Segment Start: Information given

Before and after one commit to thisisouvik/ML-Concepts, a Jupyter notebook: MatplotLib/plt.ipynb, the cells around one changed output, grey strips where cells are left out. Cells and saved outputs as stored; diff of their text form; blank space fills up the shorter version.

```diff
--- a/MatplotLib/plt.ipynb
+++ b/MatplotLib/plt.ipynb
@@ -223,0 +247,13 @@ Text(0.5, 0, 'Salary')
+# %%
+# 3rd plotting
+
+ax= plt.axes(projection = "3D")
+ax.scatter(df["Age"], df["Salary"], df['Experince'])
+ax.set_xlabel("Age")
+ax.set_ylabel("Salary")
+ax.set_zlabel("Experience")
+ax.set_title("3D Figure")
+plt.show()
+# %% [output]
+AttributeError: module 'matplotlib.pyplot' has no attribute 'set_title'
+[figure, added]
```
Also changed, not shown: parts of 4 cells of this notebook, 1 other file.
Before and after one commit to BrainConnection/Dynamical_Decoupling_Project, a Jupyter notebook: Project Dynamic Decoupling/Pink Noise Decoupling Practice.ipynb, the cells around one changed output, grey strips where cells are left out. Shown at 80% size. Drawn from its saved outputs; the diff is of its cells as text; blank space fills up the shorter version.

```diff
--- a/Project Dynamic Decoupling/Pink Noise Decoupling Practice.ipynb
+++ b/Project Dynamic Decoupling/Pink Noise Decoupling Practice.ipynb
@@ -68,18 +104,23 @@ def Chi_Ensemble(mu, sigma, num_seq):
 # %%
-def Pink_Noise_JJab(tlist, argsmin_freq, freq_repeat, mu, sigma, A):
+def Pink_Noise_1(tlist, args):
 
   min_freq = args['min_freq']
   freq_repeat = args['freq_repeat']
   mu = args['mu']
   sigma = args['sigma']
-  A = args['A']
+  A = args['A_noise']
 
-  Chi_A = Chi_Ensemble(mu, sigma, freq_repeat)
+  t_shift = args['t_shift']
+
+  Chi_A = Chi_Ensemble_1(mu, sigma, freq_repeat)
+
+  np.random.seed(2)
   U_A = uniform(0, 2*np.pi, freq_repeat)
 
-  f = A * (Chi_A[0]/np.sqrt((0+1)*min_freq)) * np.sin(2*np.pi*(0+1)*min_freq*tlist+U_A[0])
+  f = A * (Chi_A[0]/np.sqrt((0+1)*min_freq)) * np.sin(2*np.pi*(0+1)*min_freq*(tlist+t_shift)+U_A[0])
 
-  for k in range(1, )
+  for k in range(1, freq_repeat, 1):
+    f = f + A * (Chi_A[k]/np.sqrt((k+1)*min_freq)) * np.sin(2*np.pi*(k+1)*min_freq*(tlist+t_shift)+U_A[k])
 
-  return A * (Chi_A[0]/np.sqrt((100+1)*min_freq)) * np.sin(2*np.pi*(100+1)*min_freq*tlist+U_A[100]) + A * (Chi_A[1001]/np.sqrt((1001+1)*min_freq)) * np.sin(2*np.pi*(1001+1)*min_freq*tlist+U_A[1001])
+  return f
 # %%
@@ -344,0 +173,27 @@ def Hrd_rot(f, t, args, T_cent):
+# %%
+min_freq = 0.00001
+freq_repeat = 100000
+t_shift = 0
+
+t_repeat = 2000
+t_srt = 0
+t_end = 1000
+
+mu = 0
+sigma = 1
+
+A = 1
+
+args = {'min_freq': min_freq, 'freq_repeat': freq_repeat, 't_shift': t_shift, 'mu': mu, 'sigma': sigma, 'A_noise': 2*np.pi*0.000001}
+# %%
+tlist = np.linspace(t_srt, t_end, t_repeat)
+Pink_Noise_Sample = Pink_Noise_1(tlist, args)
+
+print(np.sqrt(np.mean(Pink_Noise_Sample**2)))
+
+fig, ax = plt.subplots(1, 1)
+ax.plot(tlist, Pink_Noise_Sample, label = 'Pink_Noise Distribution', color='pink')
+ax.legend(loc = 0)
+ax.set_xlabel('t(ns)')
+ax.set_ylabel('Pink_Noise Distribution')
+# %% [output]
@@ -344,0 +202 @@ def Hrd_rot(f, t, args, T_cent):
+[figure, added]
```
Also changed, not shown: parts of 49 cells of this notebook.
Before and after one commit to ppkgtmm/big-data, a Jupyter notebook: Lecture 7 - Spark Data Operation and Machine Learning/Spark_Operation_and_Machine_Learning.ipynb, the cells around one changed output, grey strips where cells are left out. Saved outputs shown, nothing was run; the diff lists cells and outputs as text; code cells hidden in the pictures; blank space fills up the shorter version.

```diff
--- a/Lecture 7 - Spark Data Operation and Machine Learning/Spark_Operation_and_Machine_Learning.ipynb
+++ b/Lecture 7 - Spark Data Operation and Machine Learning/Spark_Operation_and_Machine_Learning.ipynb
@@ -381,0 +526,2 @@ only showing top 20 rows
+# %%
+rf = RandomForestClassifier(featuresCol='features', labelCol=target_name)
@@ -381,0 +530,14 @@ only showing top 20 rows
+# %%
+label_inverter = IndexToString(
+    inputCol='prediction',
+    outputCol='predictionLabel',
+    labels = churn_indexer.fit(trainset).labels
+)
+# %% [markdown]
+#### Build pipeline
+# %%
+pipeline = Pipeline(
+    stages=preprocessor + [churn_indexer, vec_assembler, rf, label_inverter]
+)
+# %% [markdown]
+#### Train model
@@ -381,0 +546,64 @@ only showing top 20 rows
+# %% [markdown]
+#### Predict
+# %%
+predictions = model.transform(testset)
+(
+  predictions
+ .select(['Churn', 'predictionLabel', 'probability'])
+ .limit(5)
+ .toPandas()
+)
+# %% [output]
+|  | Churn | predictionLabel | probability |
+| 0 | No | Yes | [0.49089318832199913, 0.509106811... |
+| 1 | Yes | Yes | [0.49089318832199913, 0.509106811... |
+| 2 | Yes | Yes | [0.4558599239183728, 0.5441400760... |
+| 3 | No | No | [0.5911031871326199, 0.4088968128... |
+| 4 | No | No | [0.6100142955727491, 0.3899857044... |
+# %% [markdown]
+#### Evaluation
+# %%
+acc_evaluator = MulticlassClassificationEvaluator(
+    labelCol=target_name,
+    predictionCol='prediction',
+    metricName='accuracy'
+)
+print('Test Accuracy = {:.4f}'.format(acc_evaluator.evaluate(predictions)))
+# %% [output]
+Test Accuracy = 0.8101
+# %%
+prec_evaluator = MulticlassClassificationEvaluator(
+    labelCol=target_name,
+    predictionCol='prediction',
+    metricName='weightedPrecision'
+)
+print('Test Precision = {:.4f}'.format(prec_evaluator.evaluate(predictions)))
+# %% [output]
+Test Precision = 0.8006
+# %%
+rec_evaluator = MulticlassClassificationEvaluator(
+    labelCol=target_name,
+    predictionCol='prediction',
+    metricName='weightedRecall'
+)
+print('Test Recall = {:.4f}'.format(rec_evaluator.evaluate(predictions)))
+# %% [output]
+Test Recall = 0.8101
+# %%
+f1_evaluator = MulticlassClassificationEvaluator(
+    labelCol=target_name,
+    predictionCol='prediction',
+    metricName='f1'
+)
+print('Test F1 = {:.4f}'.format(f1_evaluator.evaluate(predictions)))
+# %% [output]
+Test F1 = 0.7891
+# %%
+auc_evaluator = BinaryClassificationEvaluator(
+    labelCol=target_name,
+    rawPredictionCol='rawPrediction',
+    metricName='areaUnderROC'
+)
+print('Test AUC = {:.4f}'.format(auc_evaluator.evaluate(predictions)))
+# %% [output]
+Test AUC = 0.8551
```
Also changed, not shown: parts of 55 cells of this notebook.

Segment End: Information given

* _Assigned task_: Please return every entry exactly as it appears.

* _Your response_:
Before and after one commit to thisisouvik/ML-Concepts, a Jupyter notebook: MatplotLib/plt.ipynb, the cells around one changed output, grey strips where cells are left out. Cells and saved outputs as stored; diff of their text form; blank space fills up the shorter version.

```diff
--- a/MatplotLib/plt.ipynb
+++ b/MatplotLib/plt.ipynb
@@ -223,0 +247,13 @@ Text(0.5, 0, 'Salary')
+# %%
+# 3rd plotting
+
+ax= plt.axes(projection = "3D")
+ax.scatter(df["Age"], df["Salary"], df['Experince'])
+ax.set_xlabel("Age")
+ax.set_ylabel("Salary")
+ax.set_zlabel("Experience")
+ax.set_title("3D Figure")
+plt.show()
+# %% [output]
+AttributeError: module 'matplotlib.pyplot' has no attribute 'set_title'
+[figure, added]
```
Also changed, not shown: parts of 4 cells of this notebook, 1 other file.
Before and after one commit to BrainConnection/Dynamical_Decoupling_Project, a Jupyter notebook: Project Dynamic Decoupling/Pink Noise Decoupling Practice.ipynb, the cells around one changed output, grey strips where cells are left out. Shown at 80% size. Drawn from its saved outputs; the diff is of its cells as text; blank space fills up the shorter version.

```diff
--- a/Project Dynamic Decoupling/Pink Noise Decoupling Practice.ipynb
+++ b/Project Dynamic Decoupling/Pink Noise Decoupling Practice.ipynb
@@ -68,18 +104,23 @@ def Chi_Ensemble(mu, sigma, num_seq):
 # %%
-def Pink_Noise_JJab(tlist, argsmin_freq, freq_repeat, mu, sigma, A):
+def Pink_Noise_1(tlist, args):
 
   min_freq = args['min_freq']
   freq_repeat = args['freq_repeat']
   mu = args['mu']
   sigma = args['sigma']
-  A = args['A']
+  A = args['A_noise']
 
-  Chi_A = Chi_Ensemble(mu, sigma, freq_repeat)
+  t_shift = args['t_shift']
+
+  Chi_A = Chi_Ensemble_1(mu, sigma, freq_repeat)
+
+  np.random.seed(2)
   U_A = uniform(0, 2*np.pi, freq_repeat)
 
-  f = A * (Chi_A[0]/np.sqrt((0+1)*min_freq)) * np.sin(2*np.pi*(0+1)*min_freq*tlist+U_A[0])
+  f = A * (Chi_A[0]/np.sqrt((0+1)*min_freq)) * np.sin(2*np.pi*(0+1)*min_freq*(tlist+t_shift)+U_A[0])
 
-  for k in range(1, )
+  for k in range(1, freq_repeat, 1):
+    f = f + A * (Chi_A[k]/np.sqrt((k+1)*min_freq)) * np.sin(2*np.pi*(k+1)*min_freq*(tlist+t_shift)+U_A[k])
 
-  return A * (Chi_A[0]/np.sqrt((100+1)*min_freq)) * np.sin(2*np.pi*(100+1)*min_freq*tlist+U_A[100]) + A * (Chi_A[1001]/np.sqrt((1001+1)*min_freq)) * np.sin(2*np.pi*(1001+1)*min_freq*tlist+U_A[1001])
+  return f
 # %%
@@ -344,0 +173,27 @@ def Hrd_rot(f, t, args, T_cent):
+# %%
+min_freq = 0.00001
+freq_repeat = 100000
+t_shift = 0
+
+t_repeat = 2000
+t_srt = 0
+t_end = 1000
+
+mu = 0
+sigma = 1
+
+A = 1
+
+args = {'min_freq': min_freq, 'freq_repeat': freq_repeat, 't_shift': t_shift, 'mu': mu, 'sigma': sigma, 'A_noise': 2*np.pi*0.000001}
+# %%
+tlist = np.linspace(t_srt, t_end, t_repeat)
+Pink_Noise_Sample = Pink_Noise_1(tlist, args)
+
+print(np.sqrt(np.mean(Pink_Noise_Sample**2)))
+
+fig, ax = plt.subplots(1, 1)
+ax.plot(tlist, Pink_Noise_Sample, label = 'Pink_Noise Distribution', color='pink')
+ax.legend(loc = 0)
+ax.set_xlabel('t(ns)')
+ax.set_ylabel('Pink_Noise Distribution')
+# %% [output]
@@ -344,0 +202 @@ def Hrd_rot(f, t, args, T_cent):
+[figure, added]
```
Also changed, not shown: parts of 49 cells of this notebook.
Before and after one commit to ppkgtmm/big-data, a Jupyter notebook: Lecture 7 - Spark Data Operation and Machine Learning/Spark_Operation_and_Machine_Learning.ipynb, the cells around one changed output, grey strips where cells are left out. Saved outputs shown, nothing was run; the diff lists cells and outputs as text; code cells hidden in the pictures; blank space fills up the shorter version.

```diff
--- a/Lecture 7 - Spark Data Operation and Machine Learning/Spark_Operation_and_Machine_Learning.ipynb
+++ b/Lecture 7 - Spark Data Operation and Machine Learning/Spark_Operation_and_Machine_Learning.ipynb
@@ -381,0 +526,2 @@ only showing top 20 rows
+# %%
+rf = RandomForestClassifier(featuresCol='features', labelCol=target_name)
@@ -381,0 +530,14 @@ only showing top 20 rows
+# %%
+label_inverter = IndexToString(
+    inputCol='prediction',
+    outputCol='predictionLabel',
+    labels = churn_indexer.fit(trainset).labels
+)
+# %% [markdown]
+#### Build pipeline
+# %%
+pipeline = Pipeline(
+    stages=preprocessor + [churn_indexer, vec_assembler, rf, label_inverter]
+)
+# %% [markdown]
+#### Train model
@@ -381,0 +546,64 @@ only showing top 20 rows
+# %% [markdown]
+#### Predict
+# %%
+predictions = model.transform(testset)
+(
+  predictions
+ .select(['Churn', 'predictionLabel', 'probability'])
+ .limit(5)
+ .toPandas()
+)
+# %% [output]
+|  | Churn | predictionLabel | probability |
+| 0 | No | Yes | [0.49089318832199913, 0.509106811... |
+| 1 | Yes | Yes | [0.49089318832199913, 0.509106811... |
+| 2 | Yes | Yes | [0.4558599239183728, 0.5441400760... |
+| 3 | No | No | [0.5911031871326199, 0.4088968128... |
+| 4 | No | No | [0.6100142955727491, 0.3899857044... |
+# %% [markdown]
+#### Evaluation
+# %%
+acc_evaluator = MulticlassClassificationEvaluator(
+    labelCol=target_name,
+    predictionCol='prediction',
+    metricName='accuracy'
+)
+print('Test Accuracy = {:.4f}'.format(acc_evaluator.evaluate(predictions)))
+# %% [output]
+Test Accuracy = 0.8101
+# %%
+prec_evaluator = MulticlassClassificationEvaluator(
+    labelCol=target_name,
+    predictionCol='prediction',
+    metricName='weightedPrecision'
+)
+print('Test Precision = {:.4f}'.format(prec_evaluator.evaluate(predictions)))
+# %% [output]
+Test Precision = 0.8006
+# %%
+rec_evaluator = MulticlassClassificationEvaluator(
+    labelCol=target_name,
+    predictionCol='prediction',
+    metricName='weightedRecall'
+)
+print('Test Recall = {:.4f}'.format(rec_evaluator.evaluate(predictions)))
+# %% [output]
+Test Recall = 0.8101
+# %%
+f1_evaluator = MulticlassClassificationEvaluator(
+    labelCol=target_name,
+    predictionCol='prediction',
+    metricName='f1'
+)
+print('Test F1 = {:.4f}'.format(f1_evaluator.evaluate(predictions)))
+# %% [output]
+Test F1 = 0.7891
+# %%
+auc_evaluator = BinaryClassificationEvaluator(
+    labelCol=target_name,
+    rawPredictionCol='rawPrediction',
+    metricName='areaUnderROC'
+)
+print('Test AUC = {:.4f}'.format(auc_evaluator.evaluate(predictions)))
+# %% [output]
+Test AUC = 0.8551
```
Also changed, not shown: parts of 55 cells of this notebook.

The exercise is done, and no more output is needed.